There’s always a good turnout here & especially so with the friends & family of the featured poet, Judith Prest (“if your friends & family don’t come to your readings, who will?”). Our host Catherine Norr keeping order.
There’s an exciting collection of young poets here at Arthur’s Market to talk, workshop & just plain hang out before the open mic & many sign up to read. First up was Sydney Lussier with a couple of journal type entries on “Mislaid Lessons” & on her anxiety of hanging out with friends. This was Megan Sherry’s first time here & she read a piece titled “Exoskeleton” remembering a friend who died last year. Sam Maurice explained that he attempted to write a female Hemingway hero, the result titled “For Everything Lost.” Samuel DeSantis read a complex piece, “That Dragon Cancer,” about a woman, roaring rain, & the disease like an invasive plant.
Spirit Wind Books) is her latest collection & contains not only her poems but her photos as well, nature poems with herons, the Adirondacks, the ocean in a beautifully produced book. From the 2011 Late Day Light (also Spirit Wind Books) she read poems as memory — of her youth during the Viet Nam War, a poem for her son, one in the voice of her great Aunt speaking from an asylum — & her memories as her entourage. It was a great way for her to celebrate her birthday, reading her poems to a rapt, appreciative audience.

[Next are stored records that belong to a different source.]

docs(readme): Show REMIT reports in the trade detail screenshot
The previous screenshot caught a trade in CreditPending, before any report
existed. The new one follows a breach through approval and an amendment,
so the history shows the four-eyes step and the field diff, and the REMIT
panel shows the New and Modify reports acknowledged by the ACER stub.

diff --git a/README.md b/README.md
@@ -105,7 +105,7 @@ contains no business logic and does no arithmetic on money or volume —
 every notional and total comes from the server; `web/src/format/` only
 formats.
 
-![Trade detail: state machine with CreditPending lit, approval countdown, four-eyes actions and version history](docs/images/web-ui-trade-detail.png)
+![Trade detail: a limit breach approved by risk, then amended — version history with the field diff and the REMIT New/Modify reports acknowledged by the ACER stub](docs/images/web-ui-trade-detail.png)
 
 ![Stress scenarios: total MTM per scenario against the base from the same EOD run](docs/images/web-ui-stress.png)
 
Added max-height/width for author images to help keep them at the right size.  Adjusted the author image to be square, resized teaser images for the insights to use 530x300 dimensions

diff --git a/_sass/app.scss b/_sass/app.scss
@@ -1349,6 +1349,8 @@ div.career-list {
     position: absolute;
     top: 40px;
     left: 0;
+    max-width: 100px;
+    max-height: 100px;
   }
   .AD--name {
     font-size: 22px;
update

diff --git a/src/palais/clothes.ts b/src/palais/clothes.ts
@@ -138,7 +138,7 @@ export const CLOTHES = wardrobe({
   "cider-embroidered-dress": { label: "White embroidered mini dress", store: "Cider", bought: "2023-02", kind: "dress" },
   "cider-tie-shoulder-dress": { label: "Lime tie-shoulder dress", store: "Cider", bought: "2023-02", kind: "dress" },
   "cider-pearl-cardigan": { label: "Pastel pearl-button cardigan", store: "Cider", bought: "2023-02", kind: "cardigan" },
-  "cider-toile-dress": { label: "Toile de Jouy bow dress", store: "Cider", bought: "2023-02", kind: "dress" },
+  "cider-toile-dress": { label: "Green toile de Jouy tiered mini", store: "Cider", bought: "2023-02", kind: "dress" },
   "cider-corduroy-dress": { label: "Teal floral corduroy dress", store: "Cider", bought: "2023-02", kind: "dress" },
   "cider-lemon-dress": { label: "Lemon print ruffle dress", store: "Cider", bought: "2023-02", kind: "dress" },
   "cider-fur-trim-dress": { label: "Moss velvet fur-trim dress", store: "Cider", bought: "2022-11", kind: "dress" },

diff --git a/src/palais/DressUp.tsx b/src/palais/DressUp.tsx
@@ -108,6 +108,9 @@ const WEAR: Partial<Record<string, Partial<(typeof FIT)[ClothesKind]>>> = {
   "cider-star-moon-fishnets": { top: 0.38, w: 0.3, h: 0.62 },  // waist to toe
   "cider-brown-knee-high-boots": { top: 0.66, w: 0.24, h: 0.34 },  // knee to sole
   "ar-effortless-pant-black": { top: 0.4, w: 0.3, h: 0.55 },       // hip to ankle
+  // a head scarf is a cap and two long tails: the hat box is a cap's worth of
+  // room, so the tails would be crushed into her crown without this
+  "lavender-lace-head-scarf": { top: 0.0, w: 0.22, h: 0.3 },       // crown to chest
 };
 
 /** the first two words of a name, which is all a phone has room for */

Our host Catherine Norr returned us to the open mic after a break with a new poem, “August.”
Susan Jewell’s poem “On Giving Carl Dennis a Ride to the Hilton” was based on a recent, true incident in Saratoga & filled with not only literary allusions but also warnings from her mother. Malcolm Willison read from his intriguing series of descriptive poems about a house in Key West, FL once owned by Elizabeth Bishop, “Afterword” (#13). Karen Fabiane ended the night with one of her classics, “Seeing You Again,” then a new, in-progress piece about intimacies after a party.
This regular monthly reading & open mic takes place at Arthur’s Market in the Schenectady Stockade Section on the 2nd Wednesday, sign-up at 7:00PM, start at 7:30PM, with your host Catherine Norr.
August 11, 2016
During the restoration of Caffè Lena on Phila St. the open mic is being held at Northshire Bookstore on Broadway, & tonight the guest host, filling in for Carol Graser, was — me! I was glad to be able to help out Carol, but doubly pleased because the featured poet was my friend from Ada, OK, the poet Ken Hada, who is also the Director of the annual Scissortail Creative Writing Festival at East Central University in Ada. In honor of the great Okie poets I’ve met at Scissortail I began the night by reading the poem “A Moment in Life” by the late Jim Spurr, who ran a monthly open mic on the third Thursday in Shawnee, OK (which has continued).
Local poet & artist Barbara Garro was the first on the sign-up sheet & read a poem titled “Swan Song.” Sally Rhoades has made the trip to Oklahoma a number of times, & read a couple of related poems, “Fireflies in Cicada” & one from a series written on the Sunday morning after each Scissortail Festival.
After a short break, I returned to the open mic with a new, political piece “When Donald Trump Farts.”
The poetry open mic normally held at the historic Caffè Lena on Phila St. on the first Wednesday of the month has been held at the Northshire Bookstore the last few months. I’m not sure when the expected return to Caffè Lena will be, but stay tuned for the location & keep the first Wednesday open on your calendar for poetry in Saratoga Springs.
August 5, 2016
This was the last of the season, again with a fabulous local poet & an equally fabulous national poet — Bunkong Tuon & Sarah Browning. We were in Washington Park in front of the Robert Burns statue — before the rain.
Misfit magazine) told of an adult encounter with bullies while walking with his grandmother. He ended with a poem that he read for audience members with whom he had been discussing language before the reading, “Reciting Alphabets” about learning Khmer from his grandfather.
It was a stellar season of Poets in the Park, & I hope to be back next year to carry on the tradition started oh so many years ago by Tom Nattell (who I think must’ve helped to save me a couple of primo parking spots this year). Thanks to the Hudson Valley Writers Guild for financial support & to all the folks in our literate, literary community for their support.